So, today I want to share with all of you this delicious recipe for homemade brioche! This recipe is my variation of chef Patrick Ryan’s recipe, I hope you enjoy making it!
4 cups of bread flour (500 gr)
2 1/4 sticks of cold butter chopped in pieces (250 gr)
1 tsp of salt
2/3 cups of sugar (100 gr)
1/2 cup of milk (100 gr)
15 gr fresh yeast [or 7 gr of dry yeast]
1/2 of one Lemon zest
1/2 of one orange zest
2 spoons of milk to wash the bread
1) In a large bowl – or if using mixer the mixer bowl - add eggs, flour, salt, sugar, milk, yeast and lemon zest and orange zest.
2) Use the hook attachment and mix at medium speed for about 10-12 minutes. Be patience, do not bring the speed up, it will achieve the desired texture, but it needs a little time.
3) After about 4 minutes, when the dough is still wet but is starting to come off the sides of the bowl, start adding the cold butter. Add it, piece by piece, little by little. This will allow the butter to incorporate perfectly into the dough. Don’t rush! Take your time while doing it.

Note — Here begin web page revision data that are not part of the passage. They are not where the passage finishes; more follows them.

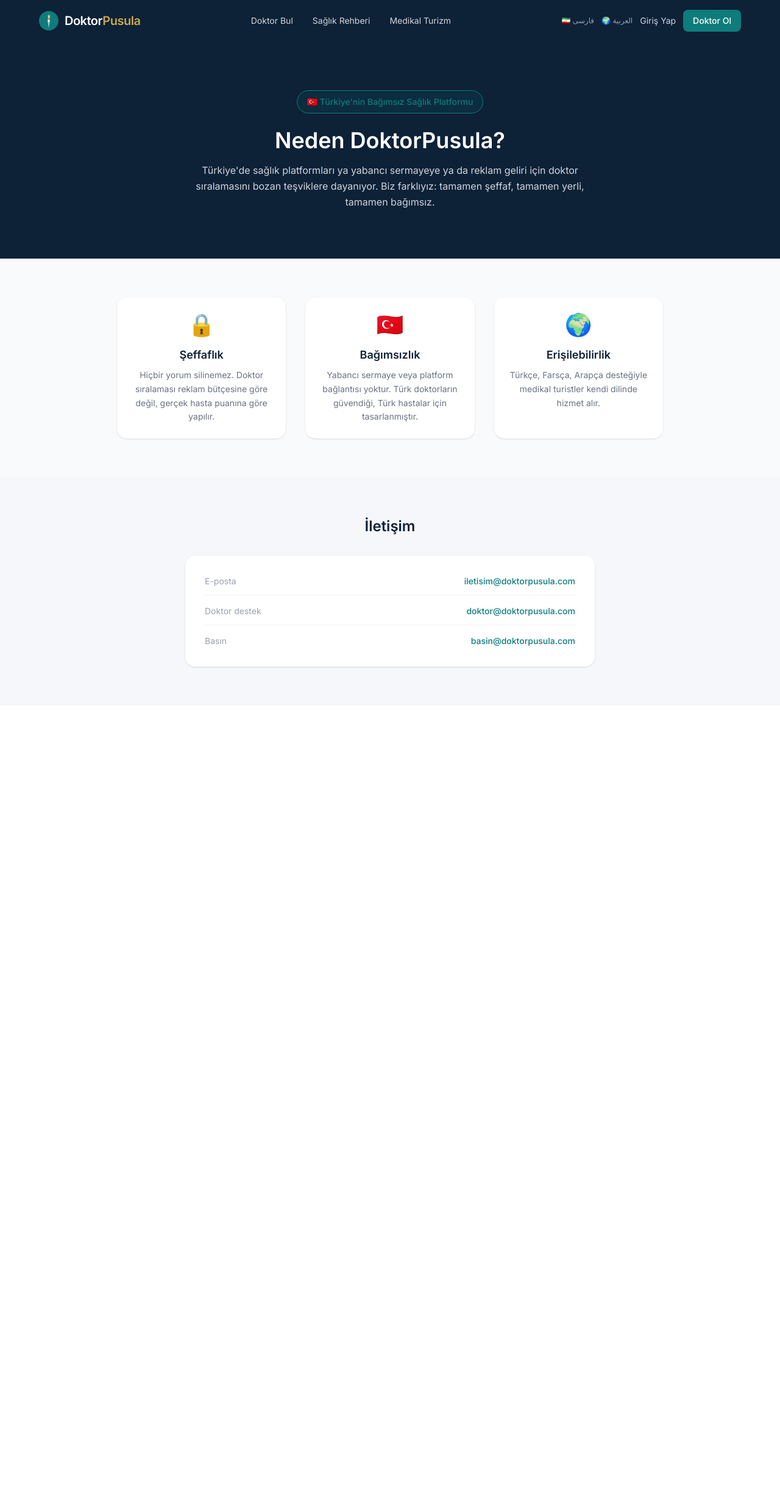
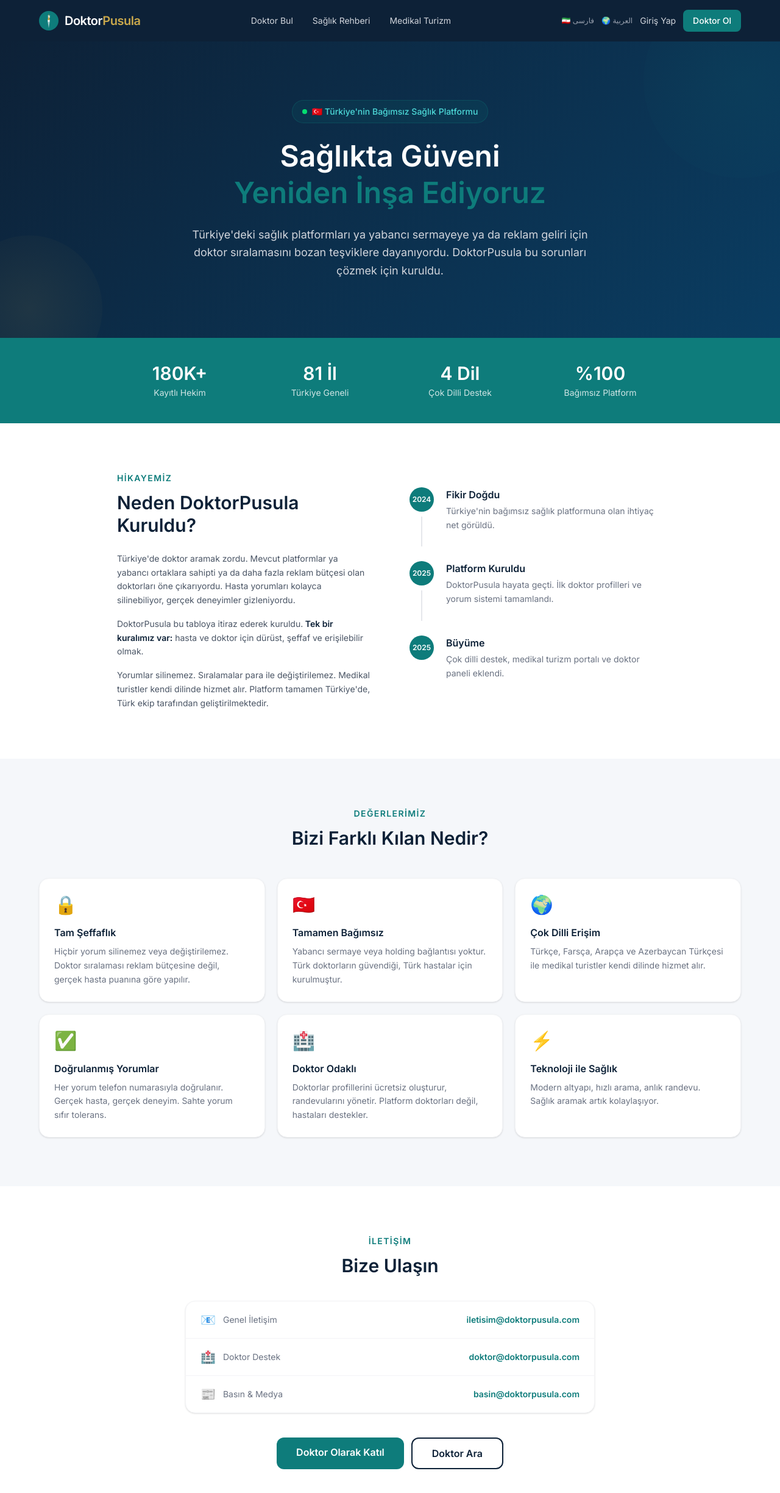
Before and after one commit to cagriertgrl-commits/turkhekim, a Next.js app: page /hakkimizda in a window 1280 px wide. Shown: the top 2448 px of the page at 61% size. Before the commit the page ends 1157 px from the top, so only its background shows below. Built offline with nearby package versions, Linux system fonts and the light colour scheme.

Commit message:
Hakkımızda sayfası yenilendi, admin logosu düzeltildi

```diff
--- a/src/app/admin/page.js
+++ b/src/app/admin/page.js
@@ -61,7 +61,7 @@
         <div className="max-w-7xl mx-auto flex items-center justify-between">
           <div className="flex items-center gap-3">
             <div style={{ backgroundColor: "#0E7C7B" }} className="w-8 h-8 rounded-lg flex items-center justify-center">
-              <span className="text-white font-bold text-sm">TH</span>
+              <svg width="28" height="28" viewBox="0 0 32 32" fill="none"><circle cx="16" cy="16" r="16" fill="#0E7C7B"/><circle cx="16" cy="16" r="1.8" fill="white"/><polygon points="16,4 14.2,15 17.8,15" fill="#C9A84C"/><polygon points="16,28 17.8,17 14.2,17" fill="white" opacity="0.6"/></svg>
             </div>
             <span className="text-white font-bold">DoktorPusula Admin</span>
           </div>
--- a/src/app/hakkimizda/page.js
+++ b/src/app/hakkimizda/page.js
@@ -1,60 +1,209 @@
 import Navbar from "@/components/Navbar";
+import Link from "next/link";
 
 export const metadata = {
   title: "Hakkımızda | DoktorPusula",
   description: "DoktorPusula hakkında — Türkiye'nin bağımsız sağlık platformunun hikayesi ve misyonu.",
 };
 
+const DEGERLELER = [
+  {
+    icon: "🔒",
+    baslik: "Tam Şeffaflık",
+    aciklama: "Hiçbir yorum silinemez veya değiştirilemez. Doktor sıralaması reklam bütçesine değil, gerçek hasta puanına göre yapılır.",
+  },
+  {
+    icon: "🇹🇷",
+    baslik: "Tamamen Bağımsız",
+    aciklama: "Yabancı sermaye veya holding bağlantısı yoktur. Türk doktorların güvendiği, Türk hastalar için kurulmuştur.",
+  },
+  {
+    icon: "🌍",
+    baslik: "Çok Dilli Erişim",
+    aciklama: "Türkçe, Farsça, Arapça ve Azerbaycan Türkçesi ile medikal turistler kendi dilinde hizmet alır.",
+  },
+  {
+    icon: "✅",
+    baslik: "Doğrulanmış Yorumlar",
+    aciklama: "Her yorum telefon numarasıyla doğrulanır. Gerçek hasta, gerçek deneyim. Sahte yorum sıfır tolerans.",
+  },
+  {
+    icon: "🏥",
+    baslik: "Doktor Odaklı",
+    aciklama: "Doktorlar profillerini ücretsiz oluşturur, randevularını yönetir. Platform doktorları değil, hastaları destekler.",
+  },
+  {
+    icon: "⚡",
+    baslik: "Teknoloji ile Sağlık",
+    aciklama: "Modern altyapı, hızlı arama, anlık randevu. Sağlık aramak artık kolaylaşıyor.",
+  },
+];
+
+const ISTATISTIKLER = [
+  { sayi: "180K+", etiket: "Kayıtlı Hekim" },
+  { sayi: "81 İl", etiket: "Türkiye Geneli" },
+  { sayi: "4 Dil", etiket: "Çok Dilli Destek" },
+  { sayi: "%100", etiket: "Bağımsız Platform" },
+];
+
 export default function Hakkimizda() {
   return (
     <>
       <Navbar />
-      <main className="min-h-screen bg-gray-50">
+      <main className="min-h-screen bg-white">
 
         {/* HERO */}
-        <section style={{ backgroundColor: "#0D2137" }} className="px-6 py-20 text-center">
-          <div style={{ backgroundColor: "#0E7C7B20", borderColor: "#0E7C7B" }} className="inline-flex items-center gap-2 border rounded-full px-4 py-2 mb-6">
-            <span style={{ color: "#0E7C7B" }} className="text-sm font-medium">🇹🇷 Türkiye'nin Bağımsız Sağlık Platformu</span>
+        <section
+          style={{ background: "linear-gradient(135deg, #0D2137 0%, #0a3d62 100%)" }}
+          className="relative px-6 py-24 text-center overflow-hidden"
+        >
+          <div className="absolute top-0 right-0 w-80 h-80 rounded-full opacity-10"
+            style={{ background: "radial-gradient(circle, #0E7C7B, transparent)", transform: "translate(30%, -30%)" }} />
+          <div className="absolute bottom-0 left-0 w-60 h-60 rounded-full opacity-10"
+            style={{ background: "radial-gradient(circle, #C9A84C, transparent)", transform: "translate(-30%, 30%)" }} />
+
+          <div className="relative z-10 max-w-3xl mx-auto">
+            <div style={{ backgroundColor: "#0E7C7B20", borderColor: "#0E7C7B50" }}
+              className="inline-flex items-center gap-2 border rounded-full px-4 py-2 mb-6">
+              <span className="w-2 h-2 rounded-full bg-green-400 animate-pulse" />
+              <span style={{ color: "#4DD9D8" }} className="text-sm font-medium">🇹🇷 Türkiye'nin Bağımsız Sağlık Platformu</span>
+            </div>
+            <h1 className="text-white text-4xl md:text-5xl font-bold mb-6 leading-tight">
+              Sağlıkta Güveni<br />
+              <span style={{ color: "#0E7C7B" }}>Yeniden İnşa Ediyoruz</span>
+            </h1>
+            <p className="text-gray-300 text-lg leading-relaxed max-w-2xl mx-auto">
+              Türkiye'deki sağlık platformları ya yabancı sermayeye ya da reklam geliri için
+              doktor sıralamasını bozan teşviklere dayanıyordu. DoktorPusula bu sorunları çözmek için kuruldu.
+            </p>
           </div>
-          <h1 className="text-white text-4xl font-bold mb-4">Neden DoktorPusula?</h1>
-          <p className="text-gray-300 max-w-2xl mx-auto leading-relaxed">
-            Türkiye'de sağlık platformları ya yabancı sermayeye ya da reklam geliri için doktor sıralamasını bozan teşviklere dayanıyor.
-            Biz farklıyız: tamamen şeffaf, tamamen yerli, tamamen bağımsız.
-          </p>
         </section>
 
-        {/* MİSYON */}
-        <section className="px-6 py-16">
-          <div className="max-w-4xl mx-auto grid md:grid-cols-3 gap-8">
-            {[
-              { icon: "🔒", baslik: "Şeffaflık", aciklama: "Hiçbir yorum silinemez. Doktor sıralaması reklam bütçesine göre değil, gerçek hasta puanına göre yapılır." },
-              { icon: "🇹🇷", baslik: "Bağımsızlık", aciklama: "Yabancı sermaye veya platform bağlantısı yoktur. Türk doktorların güvendiği, Türk hastalar için tasarlanmıştır." },
-              { icon: "🌍", baslik: "Erişilebilirlik", aciklama: "Türkçe, Farsça, Arapça desteğiyle medikal turistler kendi dilinde hizmet alır." },
-            ].map((m) => (
-              <div key={m.baslik} className="bg-white rounded-2xl p-6 shadow-sm text-center">
-                <div className="text-4xl mb-4">{m.icon}</div>
-                <h3 style={{ color: "#0D2137" }} className="font-bold text-lg mb-2">{m.baslik}</h3>
-                <p className="text-gray-500 text-sm leading-relaxed">{m.aciklama}</p>
+        {/* İSTATİSTİKLER */}
+        <section style={{ backgroundColor: "#0E7C7B" }} className="px-6 py-10">
+          <div className="max-w-4xl mx-auto grid grid-cols-2 md:grid-cols-4 gap-6 text-center text-white">
+            {ISTATISTIKLER.map((item) => (
+              <div key={item.etiket}>
+                <div className="text-3xl font-bold">{item.sayi}</div>
+                <div className="text-sm opacity-80 mt-1">{item.etiket}</div>
               </div>
             ))}
           </div>
         </section>
 
-        {/* İLETİŞİM */}
-        <section style={{ backgroundColor: "#F5F7FA" }} className="px-6 py-16">
-          <div className="max-w-2xl mx-auto text-center">
-            <h2 style={{ color: "#0D2137" }} className="text-2xl font-bold mb-8">İletişim</h2>
-            <div className="bg-white rounded-2xl p-8 shadow-sm space-y-4 text-sm text-gray-600">
-              {[
-                { etiket: "E-posta", deger: "iletisim@doktorpusula.com" },
-                { etiket: "Doktor destek", deger: "doktor@doktorpusula.com" },
-                { etiket: "Basın", deger: "basin@doktorpusula.com" },
-              ].map((item) => (
-                <div key={item.etiket} className="flex justify-between items-center border-b border-gray-100 pb-3 last:border-0 last:pb-0">
-                  <span className="text-gray-400">{item.etiket}</span>
-                  <a href={`mailto:${item.deger}`} style={{ color: "#0E7C7B" }} className="font-medium hover:underline">{item.deger}</a>
+        {/* HİKAYE */}
+        <section className="px-6 py-20">
+          <div className="max-w-4xl mx-auto">
+            <div className="grid md:grid-cols-2 gap-16 items-center">
+              <div>
+                <p style={{ color: "#0E7C7B" }} className="text-sm font-semibold mb-3 uppercase tracking-widest">Hikayemiz</p>
+                <h2 style={{ color: "#0D2137" }} className="text-3xl font-bold mb-6 leading-tight">
+                  Neden DoktorPusula<br />Kuruldu?
+                </h2>
+                <div className="space-y-4 text-gray-600 text-sm leading-relaxed">
+                  <p>
+                    Türkiye'de doktor aramak zordu. Mevcut platformlar ya yabancı ortaklara sahipti
+                    ya da daha fazla reklam bütçesi olan doktorları öne çıkarıyordu.
+                    Hasta yorumları kolayca silinebiliyor, gerçek deneyimler gizleniyordu.
+                  </p>
+                  <p>
+                    DoktorPusula bu tabloya itiraz ederek kuruldu.
+                    <strong style={{ color: "#0D2137" }}> Tek bir kuralımız var:</strong> hasta
+                    ve doktor için dürüst, şeffaf ve erişilebilir olmak.
+                  </p>
+                  <p>
+                    Yorumlar silinemez. Sıralamalar para ile değiştirilemez.
+                    Medikal turistler kendi dilinde hizmet alır. Platform tamamen Türkiye'de,
+                    Türk ekip tarafından geliştirilmektedir.
+                  </p>
+                </div>
+              </div>
+
+              {/* Timeline */}
+              <div className="space-y-6">
+                {[
+                  { yil: "2024", baslik: "Fikir Doğdu", aciklama: "Türkiye'nin bağımsız sağlık platformuna olan ihtiyaç net görüldü." },
+                  { yil: "2025", baslik: "Platform Kuruldu", aciklama: "DoktorPusula hayata geçti. İlk doktor profilleri ve yorum sistemi tamamlandı." },
+                  { yil: "2025+", baslik: "Büyüme", aciklama: "Çok dilli destek, medikal turizm portalı ve doktor paneli eklendi." },
+                ].map((item, i) => (
+                  <div key={i} className="flex gap-5">
+                    <div className="flex flex-col items-center">
+                      <div style={{ backgroundColor: "#0E7C7B" }} className="w-10 h-10 rounded-full flex items-center justify-center text-white text-xs font-bold flex-shrink-0">
+                        {item.yil.replace("+", "")}
+                      </div>
+                      {i < 2 && <div style={{ backgroundColor: "#E5E7EB" }} className="w-0.5 flex-1 mt-2" />}
+                    </div>
+                    <div className="pb-6">
+                      <h3 style={{ color: "#0D2137" }} className="font-bold mb-1">{item.baslik}</h3>
+                      <p className="text-gray-500 text-sm leading-relaxed">{item.aciklama}</p>
+                    </div>
+                  </div>
+                ))}
+              </div>
+            </div>
+          </div>
+        </section>
+
+        {/* DEĞERLER */}
+        <section style={{ backgroundColor: "#F5F7FA" }} className="px-6 py-20">
+          <div className="max-w-6xl mx-auto">
+            <div className="text-center mb-12">
+              <p style={{ color: "#0E7C7B" }} className="text-sm font-semibold mb-3 uppercase tracking-widest">Değerlerimiz</p>
+              <h2 style={{ color: "#0D2137" }} className="text-3xl font-bold">Bizi Farklı Kılan Nedir?</h2>
+            </div>
+            <div className="grid md:grid-cols-3 gap-5">
+              {DEGERLELER.map((d) => (
+                <div key={d.baslik} className="bg-white rounded-2xl p-6 shadow-sm border border-gray-100 hover:shadow-md transition-shadow">
+                  <div className="text-3xl mb-4">{d.icon}</div>
+                  <h3 style={{ color: "#0D2137" }} className="font-bold text-base mb-2">{d.baslik}</h3>
+                  <p className="text-gray-500 text-sm leading-relaxed">{d.aciklama}</p>
                 </div>
               ))}
+            </div>
+          </div>
+        </section>
+
+        {/* İLETİŞİM */}
+        <section className="px-6 py-20">
+          <div className="max-w-2xl mx-auto text-center">
+            <p style={{ color: "#0E7C7B" }} className="text-sm font-semibold mb-3 uppercase tracking-widest">İletişim</p>
+            <h2 style={{ color: "#0D2137" }} className="text-3xl font-bold mb-10">Bize Ulaşın</h2>
+            <div className="bg-white rounded-2xl border border-gray-100 shadow-sm overflow-hidden">
+              {[
+                { etiket: "Genel İletişim", deger: "iletisim@doktorpusula.com", icon: "📧" },
+                { etiket: "Doktor Destek", deger: "doktor@doktorpusula.com", icon: "🏥" },
+                { etiket: "Basın & Medya", deger: "basin@doktorpusula.com", icon: "📰" },
+              ].map((item, i) => (
+                <div
+                  key={item.etiket}
+                  className={`flex items-center justify-between px-6 py-4 ${i < 2 ? "border-b border-gray-100" : ""}`}
+                >
+                  <div className="flex items-center gap-3">
+                    <span className="text-xl">{item.icon}</span>
+                    <span className="text-gray-500 text-sm">{item.etiket}</span>
+                  </div>
+                  <a href={`mailto:${item.deger}`} style={{ color: "#0E7C7B" }} className="font-semibold text-sm hover:underline">
+                    {item.deger}
+                  </a>
+                </div>
+              ))}
+            </div>
+
+            <div className="mt-10 flex flex-col sm:flex-row gap-3 justify-center">
+              <Link
+                href="/doktor-ol"
+                style={{ backgroundColor: "#0E7C7B" }}
+                className="text-white px-8 py-3 rounded-xl font-semibold hover:opacity-90 transition-opacity"
+              >
+                Doktor Olarak Katıl
+              </Link>
+              <Link
+                href="/istanbul/kbb-uzmani"
+                style={{ borderColor: "#0D2137", color: "#0D2137" }}
+                className="border-2 px-8 py-3 rounded-xl font-semibold hover:opacity-80 transition-opacity"
+              >
+                Doktor Ara
+              </Link>
             </div>
           </div>
         </section>
```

4) Once you have added all the butter. Keep mixing until the dough no longer sticks to the sides of the bowl. You will notice that the dough looks smooth and comes together.
5) Take a separate bowl and coat it with a little olive oil (The dough will not stick to the bowl while resting).
6) Turn off the mixer and transfer the dough to the oil coated bowl, cover with plastic and let it rest overnight in the refrigerator.
This recipe makes two standard loafs of bread (8-1/2 x 4-1/2 x 2-1/2 inches). So, I would recommend that you divide the dough in two parts at this point. Take one half out of the fridge and keep the other one in, so you can bake it fresh in a couple of days.
It can be stored in the refrigerator for up to 2 days with no problem.
7) The next morning (or after about 8 hours) take it out of the fridge and let it rest on the countertop for about 1 hour, allowing it to reach room temperature.
8) Turn the dough out onto a floured surface and fold in all the edges towards the middle, like forming a ball. You will notice that the consistency of the dough is firmer and easier to work with than the night before.
9) Divide the dough in 4 equal parts, forming small balls. Shape each part folding in the edges towards the middle, and pressing them in to make them look smooth by rolling each to give them a slightly cylinder shape and place them next to each other in a floured loaf pan. (Don’t worry, they don’t have to be perfect!)
10) Cover with a towel and let it proof (or rise) for 2-3 hours in a warm place (I suggest setting it inside an unheated oven) without air circulating. This time will depend on your specific location, altitude, air temperature, etc. It may take a little shorter or a little longer time to rise. For example, if you are in a colder climate or in a low altitude, it may need a little extra time.
11) Once your dough has risen, press lightly with your finger, if it bounces back to the same shape, it is ready to bake! If your dough sinks and does not bounce back, it means that you overproofed your dough, and have to repeat the process of mixing the dough, dividing in 4 parts and letting it rest again, but leaving it for less time.
12) Brush your bread with one egg, beaten, or with 2 teaspoons of milk.
13) Set your oven at 390°F (200°C).
14) Before placing your bread into the oven, splash some water on the bottom of the oven (simply to create some steam) and immediately insert the dough.
15) Bake for about 30-35 minutes, or until golden brown.
If you notice that your bread is browning way too early - before it bakes completely - quickly cover with aluminum foil.
16) After the set time, take the bread out of the oven and let it cool.
Brioche is the perfect bread paired with some fruit jam. It also makes an excellent French toast. But my favorite way to eat it is alone with some English tea!
Try this recipe and share your experience with us in social media using @johastable and #johastable. We would love to hear from you!